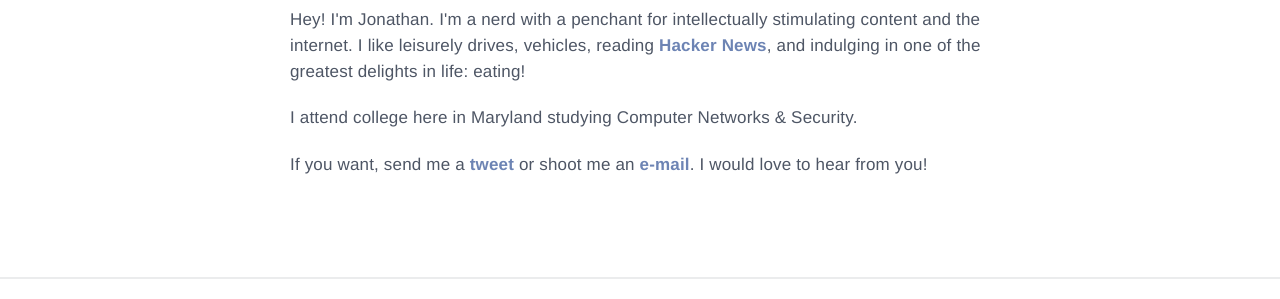
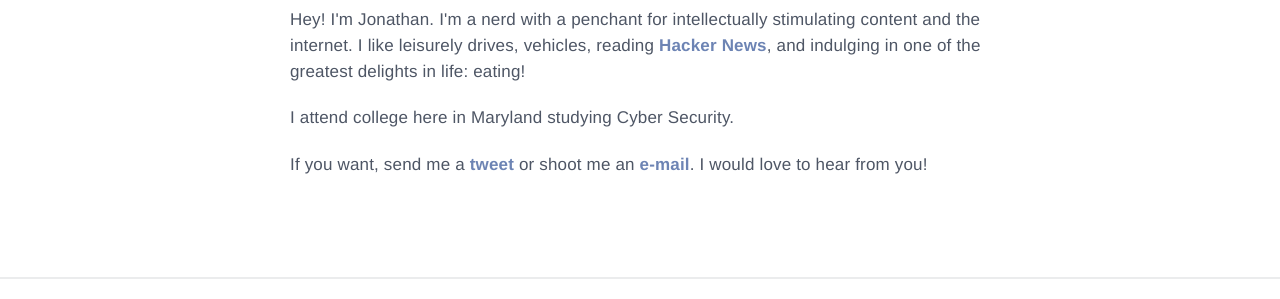
Before and after one commit to last-dev/jdl.io, a Jekyll site: the page built from index.html, in a window 1280 px wide. Shown: the part 832-1131 px from the top of the page. Built offline with Jekyll 4.4.1, drawn with Linux system fonts in a browser that asks for light colours; nearby versions of some CDN libraries.

Commit message:
Updated School Major

```diff
--- a/index.html
+++ b/index.html
@@ -11,6 +11,6 @@ title: About | Jonathan Laster
 
 <p>Hey! I'm Jonathan. I'm a nerd with a penchant for intellectually stimulating content and the internet. I like leisurely drives, vehicles, reading <a href="https://news.ycombinator.com">Hacker News</a>, and indulging in one of the greatest delights in life: eating!</p>
 
-<p>I attend college here in Maryland studying Computer Networks & Security.</p>
+<p>I attend college here in Maryland studying Cyber Security.</p>
 
 <p>If you want, send me a <a href="http://twitter.com/whoislaster">tweet</a> or shoot me an <a href="mailto:jonathan@laster.co?subject=Hello Jonathan!">e-mail</a>. I would love to hear from you!</p>
```
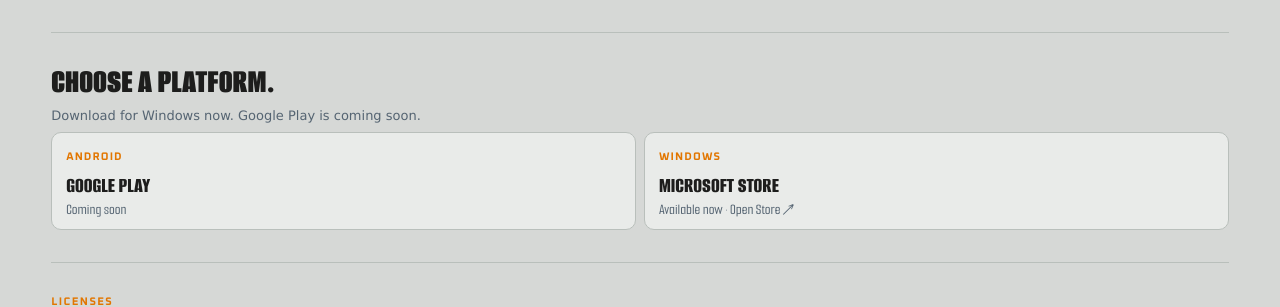
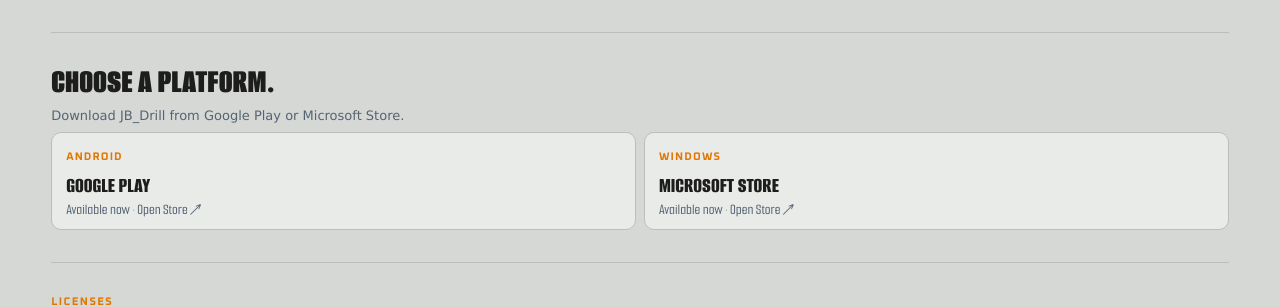
Before and after one commit to bartonekJ/bartonekJ.github.io, a Jekyll site: the page jb-drill/download/index.html, which Jekyll copies as it is, in a window 1280 px wide and 982 px high. Shown: the part 177-484 px from the top of the window. Built offline with Jekyll 4.4.1, drawn with Linux system fonts in a browser that asks for light colours.

Commit message:
Publish Google Play download link

```diff
--- a/jb-drill/download/index.html
+++ b/jb-drill/download/index.html
@@ -36,13 +36,13 @@
 
     <section class="download-section" aria-labelledby="store-title">
       <h2 id="store-title">Choose a platform.</h2>
-      <p>Download for Windows now. Google Play is coming soon.</p>
+      <p>Download JB_Drill from Google Play or Microsoft Store.</p>
       <div class="download-store-grid">
-        <article class="download-store-card">
+        <a class="download-store-card download-store-card--link" href="https://play.google.com/store/apps/details?id=cz.jbdrill.app" target="_blank" rel="noopener noreferrer" aria-label="Download JB_Drill from Google Play">
           <span>ANDROID</span>
           <h3>Google Play</h3>
-          <p>Coming soon</p>
-        </article>
+          <p>Available now · Open Store &#8599;</p>
+        </a>
         <a class="download-store-card download-store-card--link" href="https://apps.microsoft.com/detail/9NFF5QHLBM3B" target="_blank" rel="noopener noreferrer" aria-label="Download JB_Drill from Microsoft Store">
           <span>WINDOWS</span>
           <h3>Microsoft Store</h3>
```
Also changed, not shown: STYLE_GUIDE.md (+5 -1 lines).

********************

### EXERCISE INSTRUCTIONS
Nothing in the entries above should change when they are printed again, except that the pictures are dropped.

### WRITTEN REPLY
Before and after one commit to last-dev/jdl.io, a Jekyll site: the page built from index.html, in a window 1280 px wide. Shown: the part 832-1131 px from the top of the page. Built offline with Jekyll 4.4.1, drawn with Linux system fonts in a browser that asks for light colours; nearby versions of some CDN libraries.

Commit message:
Updated School Major

```diff
--- a/index.html
+++ b/index.html
@@ -11,6 +11,6 @@ title: About | Jonathan Laster
 
 <p>Hey! I'm Jonathan. I'm a nerd with a penchant for intellectually stimulating content and the internet. I like leisurely drives, vehicles, reading <a href="https://news.ycombinator.com">Hacker News</a>, and indulging in one of the greatest delights in life: eating!</p>
 
-<p>I attend college here in Maryland studying Computer Networks & Security.</p>
+<p>I attend college here in Maryland studying Cyber Security.</p>
 
 <p>If you want, send me a <a href="http://twitter.com/whoislaster">tweet</a> or shoot me an <a href="mailto:jonathan@laster.co?subject=Hello Jonathan!">e-mail</a>. I would love to hear from you!</p>
```
Before and after one commit to bartonekJ/bartonekJ.github.io, a Jekyll site: the page jb-drill/download/index.html, which Jekyll copies as it is, in a window 1280 px wide and 982 px high. Shown: the part 177-484 px from the top of the window. Built offline with Jekyll 4.4.1, drawn with Linux system fonts in a browser that asks for light colours.

Commit message:
Publish Google Play download link

```diff
--- a/jb-drill/download/index.html
+++ b/jb-drill/download/index.html
@@ -36,13 +36,13 @@
 
     <section class="download-section" aria-labelledby="store-title">
       <h2 id="store-title">Choose a platform.</h2>
-      <p>Download for Windows now. Google Play is coming soon.</p>
+      <p>Download JB_Drill from Google Play or Microsoft Store.</p>
       <div class="download-store-grid">
-        <article class="download-store-card">
+        <a class="download-store-card download-store-card--link" href="https://play.google.com/store/apps/details?id=cz.jbdrill.app" target="_blank" rel="noopener noreferrer" aria-label="Download JB_Drill from Google Play">
           <span>ANDROID</span>
           <h3>Google Play</h3>
-          <p>Coming soon</p>
-        </article>
+          <p>Available now · Open Store &#8599;</p>
+        </a>
         <a class="download-store-card download-store-card--link" href="https://apps.microsoft.com/detail/9NFF5QHLBM3B" target="_blank" rel="noopener noreferrer" aria-label="Download JB_Drill from Microsoft Store">
           <span>WINDOWS</span>
           <h3>Microsoft Store</h3>
```
Also changed, not shown: STYLE_GUIDE.md (+5 -1 lines).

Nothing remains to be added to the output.